Stellar physics and the origin of chemical elements. The different nucleosynthetic processes occurring over the lifetime of stars; and the pollution/distribution of elements throughout the cosmos (e.g. through stellar winds, supernovae, neutron star mergers). Implication for the chemical evolution of galaxies. The use of observational data and theoretical models in constraining and understanding stellar physics and nucleosynthesis.
There is not a unique reference text. For different arguments we will use parts of text books (e.g. Pagel, 2009: "Nucleosynthesis and Chemical Evolution of Galaxies" 2nd edition, Cambridge University Press) and reviews (e.g. Burbidge et al. 1957, "Synthesis of the Elements in Stars"; Sneden, Cowan, and Gallino, 2008, "Neutron-capture elements in the early galaxy"; Nomoto, Kobayashi and Tominaga 2013 "Nucleosynthesis in Stars and the Chemical Enrichment of Galaxies") that will be specifically indicated during the course.

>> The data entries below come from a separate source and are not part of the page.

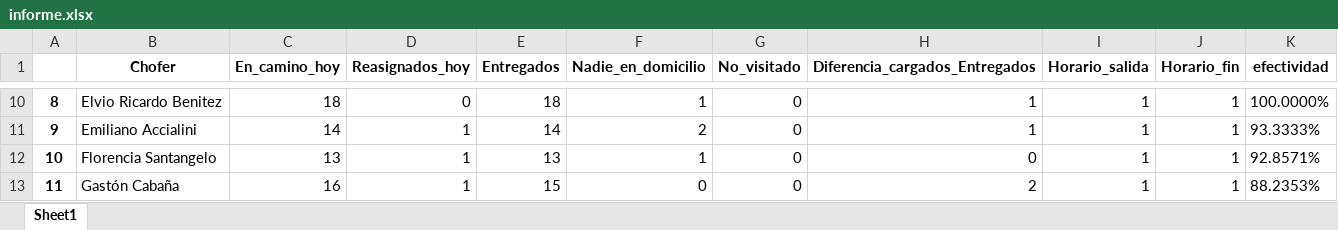
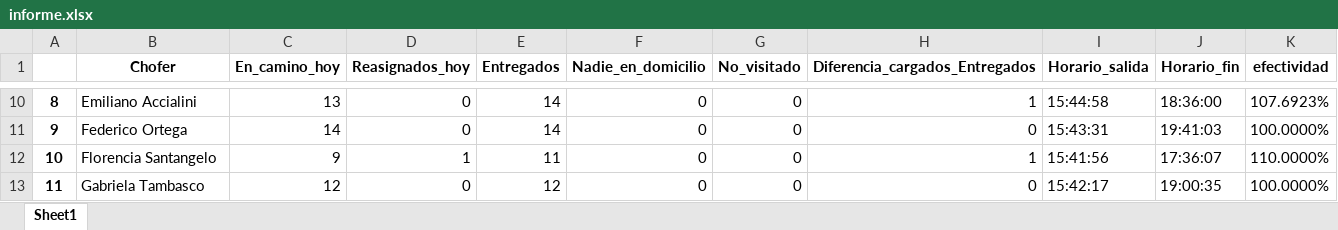
Before and after one commit to digitalocean/sample-flask, an Excel workbook: descargas/informe.xlsx, sheet Sheet1, drawn as a sheet; only a part is shown, gaps mark what is left out; values as stored, in another font and other column widths than the file's, no borders; the diff covers the shown part only; the diff names each change by its address in the sheet, - before the commit and + after, or states it on an @@ line.

```diff
--- a/descargas/informe.xlsx (sheet Sheet1)
+++ b/descargas/informe.xlsx (sheet Sheet1)
-B10 (Chofer): Elvio Ricardo Benitez
+B10 (Chofer): Emiliano Accialini
-C10 (En_camino_hoy): 18
+C10 (En_camino_hoy): 13
-E10 (Entregados): 18
+E10 (Entregados): 14
-F10 (Nadie_en_domicilio): 1
+F10 (Nadie_en_domicilio): 0
-I10 (Horario_salida): 1
+I10 (Horario_salida): 15:44:58
-J10 (Horario_fin): 1
+J10 (Horario_fin): 18:36:00
-K10 (efectividad): 100.0000%
+K10 (efectividad): 107.6923%
-B11 (Chofer): Emiliano Accialini
+B11 (Chofer): Federico Ortega
-D11 (Reasignados_hoy): 1
+D11 (Reasignados_hoy): 0
-F11 (Nadie_en_domicilio): 2
+F11 (Nadie_en_domicilio): 0
-H11 (Diferencia_cargados_Entregados): 1
+H11 (Diferencia_cargados_Entregados): 0
-I11 (Horario_salida): 1
+I11 (Horario_salida): 15:43:31
-J11 (Horario_fin): 1
+J11 (Horario_fin): 19:41:03
-K11 (efectividad): 93.3333%
+K11 (efectividad): 100.0000%
-C12 (En_camino_hoy): 13
+C12 (En_camino_hoy): 9
-E12 (Entregados): 13
+E12 (Entregados): 11
-F12 (Nadie_en_domicilio): 1
+F12 (Nadie_en_domicilio): 0
-H12 (Diferencia_cargados_Entregados): 0
+H12 (Diferencia_cargados_Entregados): 1
-I12 (Horario_salida): 1
+I12 (Horario_salida): 15:41:56
-J12 (Horario_fin): 1
+J12 (Horario_fin): 17:36:07
-K12 (efectividad): 92.8571%
+K12 (efectividad): 110.0000%
-B13 (Chofer): Gastón Cabaña
+B13 (Chofer): Gabriela Tambasco
-C13 (En_camino_hoy): 16
+C13 (En_camino_hoy): 12
-D13 (Reasignados_hoy): 1
+D13 (Reasignados_hoy): 0
-E13 (Entregados): 15
+E13 (Entregados): 12
-H13 (Diferencia_cargados_Entregados): 2
+H13 (Diferencia_cargados_Entregados): 0
-I13 (Horario_salida): 1
+I13 (Horario_salida): 15:42:17
-J13 (Horario_fin): 1
+J13 (Horario_fin): 19:00:35
-K13 (efectividad): 88.2353%
+K13 (efectividad): 100.0000%
```
Also changed, not shown: 199 edited cells elsewhere in this sheet, 2 other files.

Knowledge acquired: A general understanding of the origin of the chemical elements and their build-up with cosmic time. This includes understanding stellar evolution and different nucleosynthetic channels, as well as the basics of galactic chemical evolution, and its modelling.
Competence acquired: Knowledge of the current status in the field, and awareness of the most important open questions, and the foreseen progress in the coming years, especially in regard to large spectroscopic surveys.
Skills acquired (at the end of the course): to be able to follow seminars and to read literature papers. To be able to critically interpret results from observations of stellar abundances, as well as those of chemical evolution models.
Courses to be used as requirements (required and/or recommended) Courses required: none Courses recommended: Astrofisica
CFU: 6 Total hours of the course (including the time spent in attending lectures, seminars, private study, examinations, etc.): 150 Contact hours for: Lectures (hours): 48
Office hours: On request Dr. Stefania Salvadori Physics & Astronomy Department e-mail: firstname.lastname@example.org tel: 055 4572092, 055 2752 239 http://www.arcetri.astro.it/~ssalvadori
Type of Assessment
Exam modality: oral examination
The formation of chemical elements from the Big Bang to the present day, and the distribution of elements throughout various environments. Stellar evolution (e.g. various stellar burning phases), and the physics of nucleosynthesis, properties of nuclei, nuclear reactions in stars and their explosions. The elemental production of the first zero-metallicity population III to present day stars. The production of elements heavier than iron by the so-called s-, i-, and r-processes. The distribution of the various elements throughout the interstellar medium, and beyond. Chemical evolution models of galaxies: the basic ingredients (e.g. initial conditions, stellar initial mass function, stellar yields, gas flows) and application in regards to real galaxies. Galactic archaeology; chemical evolution of galaxies as seen through chemical abundance analysis of individual stars in the Milky Way and beyond. The role of observations in constraining theory and how they can further our understanding of stellar physics and nucleosynthesis. In this context a particular focus will be put on the importance of stellar clusters. An overview of recent, ongoing and upcoming large spectroscopic surveys, and their foreseen role in advancing the field.